David Keck, building inspector and code enforcement officer, gave the first in-person report. He noted that phase two of the walk/bike trail is significantly complete with only final touchups needed, including some minor reworking of the handrail. There is continuing strong interest in both commercial and residential development, he said, and Razor Box Storage has submitted its large-scale development plan for property on Banks Lane in Hiwasse. Planning commission approval has been granted for the project and development plans are now being reviewed.
Keck said two items will be considered at the Feb. 25 council meeting, a conditional use permit for property located at 14823 Cash Springs Road and proposed rezoning of 32.15 acres on North Mt. Pleasant Road, south of the Mt. Pleasant Church and cemetery, from A-1, agricultural, to C-2, commercial. Norma Mendez, the applicant for the conditional use permit, has applied in order to be able to park three dump trucks and other heavy work vehicles on the Cash Springs property owned by Dennis and Brenda Burk. Mayor Kurt Maddox noted that there has been some objection from neighbors who feel the property is too small for such use and the heavy vehicle traffic would be too hard on Gordon Hollow Road, which is off Cash Springs Road and is already in poor condition.
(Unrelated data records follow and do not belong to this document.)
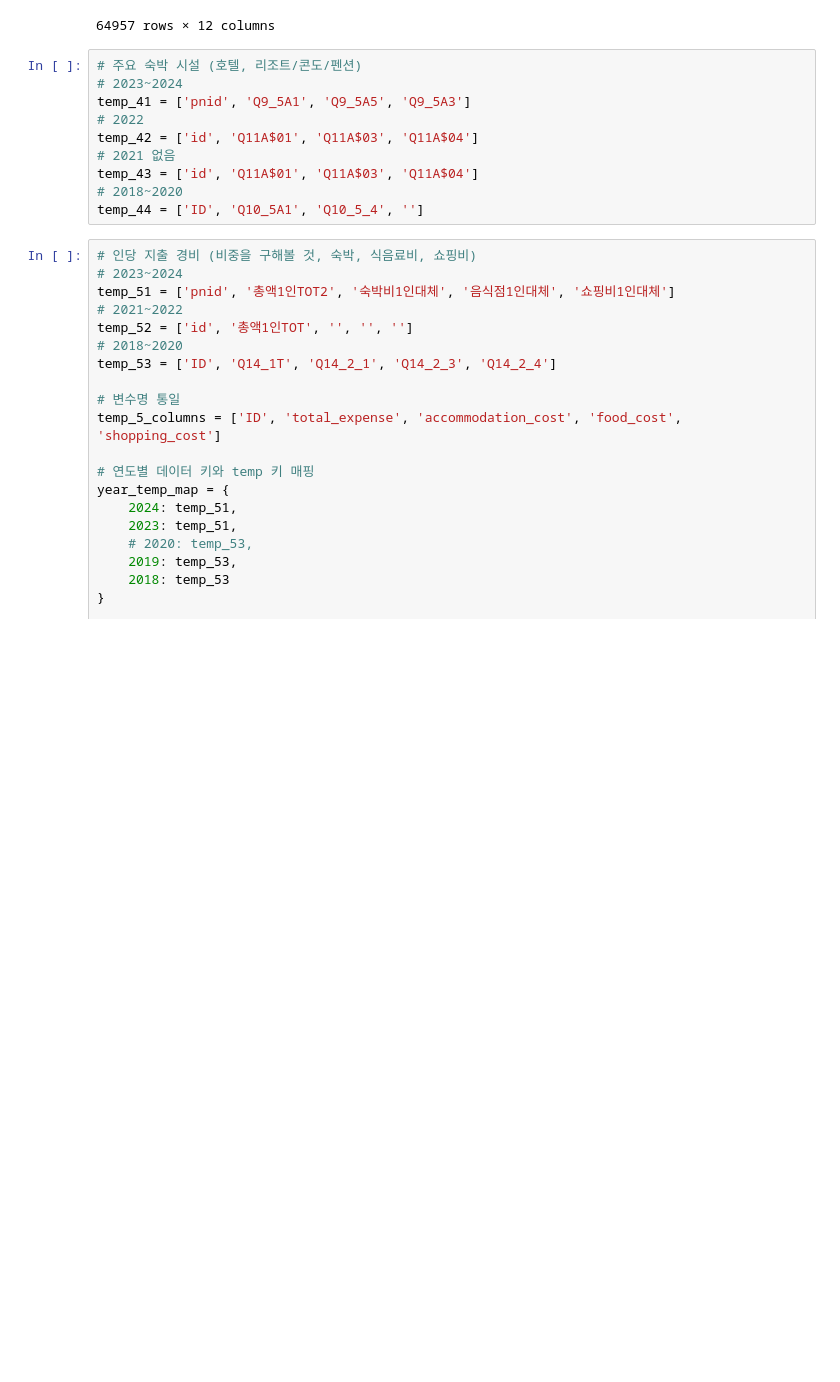
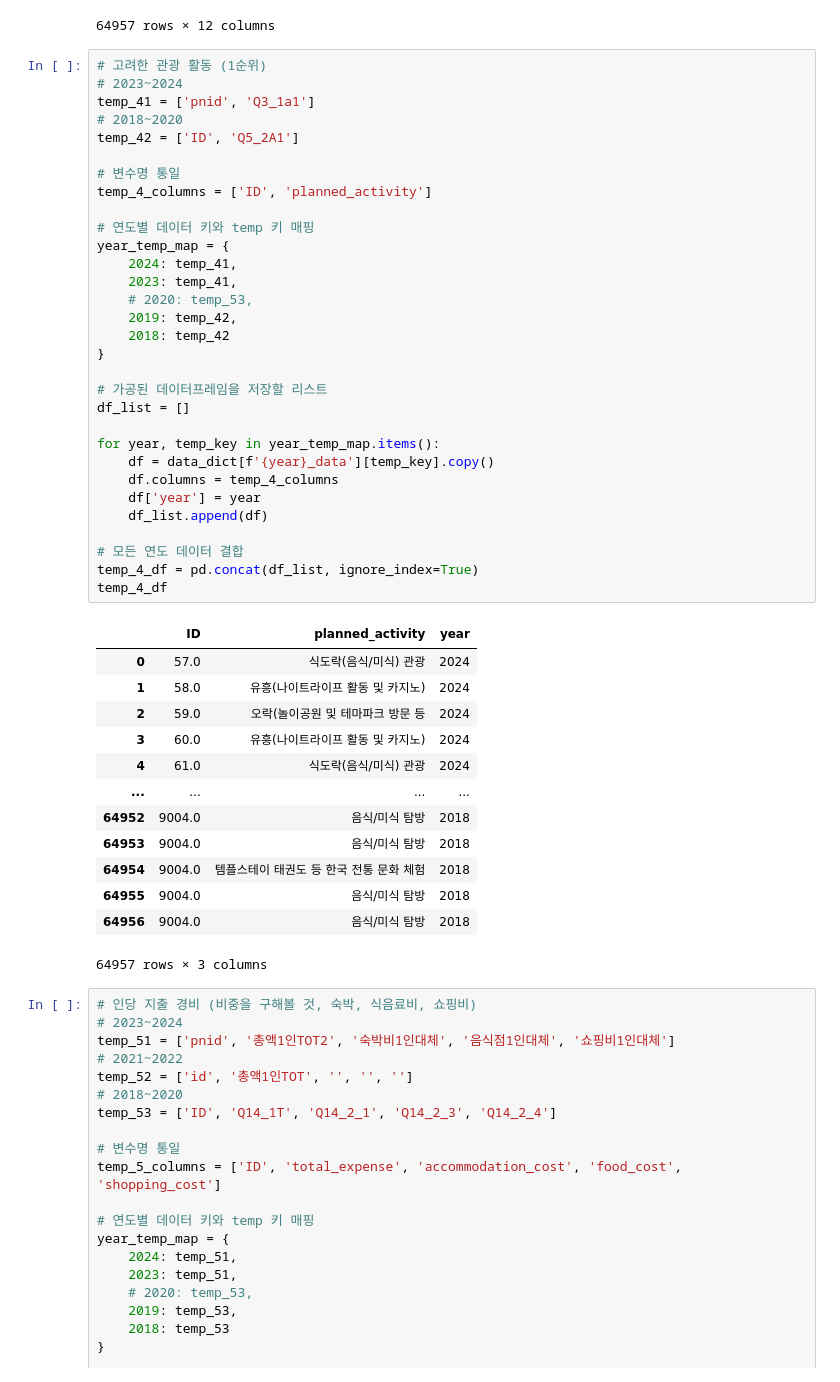
Before and after one commit to seoulAlpha/seoulAlpha, a Jupyter notebook: notebook.ipynb, the cells around one changed output. Drawn from its saved outputs; the diff is of its cells as text; blank space fills up the shorter version.

Commit message:
add : planned activities columns

```diff
--- a/notebook.ipynb
+++ b/notebook.ipynb
@@ -205,15 +205,50 @@ temp_3_df
 | 64956 | 9004.0 | NaN | NaN | NaN | NaN | NaN | 경상 | NaN | NaN | ... |
 64957 rows × 12 columns
 # %%
-# 주요 숙박 시설 (호텔, 리조트/콘도/펜션)
+# 고려한 관광 활동 (1순위)
 # 2023~2024
-temp_41 = ['pnid', 'Q9_5A1', 'Q9_5A5', 'Q9_5A3']
-# 2022
-temp_42 = ['id', 'Q11A$01', 'Q11A$03', 'Q11A$04']
-# 2021 없음
-temp_43 = ['id', 'Q11A$01', 'Q11A$03', 'Q11A$04']
+temp_41 = ['pnid', 'Q3_1a1']
 # 2018~2020
-temp_44 = ['ID', 'Q10_5A1', 'Q10_5_4', '']
+temp_42 = ['ID', 'Q5_2A1']
+
+# 변수명 통일
+temp_4_columns = ['ID', 'planned_activity']
+
+# 연도별 데이터 키와 temp 키 매핑
+year_temp_map = {
+    2024: temp_41,
+    2023: temp_41,
+    # 2020: temp_53,
+    2019: temp_42,
+    2018: temp_42
+}
+
+# 가공된 데이터프레임을 저장할 리스트
+df_list = []
+
+for year, temp_key in year_temp_map.items():
+    df = data_dict[f'{year}_data'][temp_key].copy()
+    df.columns = temp_4_columns
+    df['year'] = year
+    df_list.append(df)
+
+# 모든 연도 데이터 결합
+temp_4_df = pd.concat(df_list, ignore_index=True)
+temp_4_df
+# %% [output]
+|  | ID | planned_activity | year |
+| 0 | 57.0 | 식도락(음식/미식) 관광 | 2024 |
+| 1 | 58.0 | 유흥(나이트라이프 활동 및 카지노) | 2024 |
+| 2 | 59.0 | 오락(놀이공원 및 테마파크 방문 등 | 2024 |
+| 3 | 60.0 | 유흥(나이트라이프 활동 및 카지노) | 2024 |
+| 4 | 61.0 | 식도락(음식/미식) 관광 | 2024 |
+| ... | ... | ... | ... |
+| 64952 | 9004.0 | 음식/미식 탐방 | 2018 |
+| 64953 | 9004.0 | 음식/미식 탐방 | 2018 |
+| 64954 | 9004.0 | 템플스테이 태권도 등 한국 전통 문화 체험 | 2018 |
+| 64955 | 9004.0 | 음식/미식 탐방 | 2018 |
+| 64956 | 9004.0 | 음식/미식 탐방 | 2018 |
+64957 rows × 3 columns
 # %%
 # 인당 지출 경비 (비중을 구해볼 것, 숙박, 식음료비, 쇼핑비)
 # 2023~2024
```
Also changed, not shown: parts of 6 cells of this notebook.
Sam W. Kerr and Marlene Kerr Bush, owners of the N. Mt. Pleasant Road property, request the rezoning in order to convert 20 acres of the property for use as a landscaping business. The remaining 12.15 acres would remain pasture for now.
Tim Dewitt, head of the city's streets and parks departments, reported that employees in his department have been attempting to keep up with the work involved during bad weather. He said planning is already being done to line up lifeguards for the city pool this summer and reported a grant has been received to help fund the construction of new bathrooms at Kindley Park.
The third reading of the proposed city unified development code and a discussion of the renewal of the city's contract for trash removal and recycling service will be on the agenda for the Sept. 25 council meeting.
Brief discussions of the Razor Box Storage large-scale development, the Cash Springs Road conditional use permit and the Mt. Pleasant Road rezoning were held. Phil Sciumbato, who lives at 13348 N. Mt. Pleasant Road, and Dewayne Wilson, who lives at 13388 N. Mt. Pleasant Road, were granted a few minutes to speak regarding the proposed rezoning. Both were opposed to the action.
Sciumbato requested the city not allow commercial development across the road from his home. He said he had a $200,000 investment in his 10 acres and he wanted to "keep it country." He said that he first bought the property in order to have a country lifestyle and he wanted to keep it that way. He argued that he had worked for a landscaping business and it should not take over five acres for such a business, so the rest of the property would probably be used for other enterprises, he said. He feared the rezoning would destroy the value of surrounding property, would cause taxes to increase and would start a "domino effect" where other property down the road would also become commercial.
Wilson said he has lived on his property for 28 years and he enjoys the peace and quiet of his surroundings. He wants to continue to see the cattle on the neighboring property as well as the many deer, raccoons, bobcats and other wildlife. David Keck pointed out that the planning commission has looked at the rezoning but has made no recommendation. He said the city's proposed future use for the surrounding property is residential development.
Carl Rabey, city finance director, gave financial reports for both December and January since he was in the hospital at the time of the January meeting. There was a $109,000 shortfall in December because of two extra payrolls and the employee covid payout. The city "basically broke even" in January, he said, with a $725 surplus for the month. Two resolutions will be passed at the Feb. 25 council meeting, one to approve an adjustment and close out the budget for 2020 and one to approve adjustments for the 2021 budget to allow for grant money left over from 2020 and for one new grant.
Rabey gave an updated report on the bond funds and reported the latest audit has been posted online and is the city's best ever. There were only two minor issues, neither of which was operational.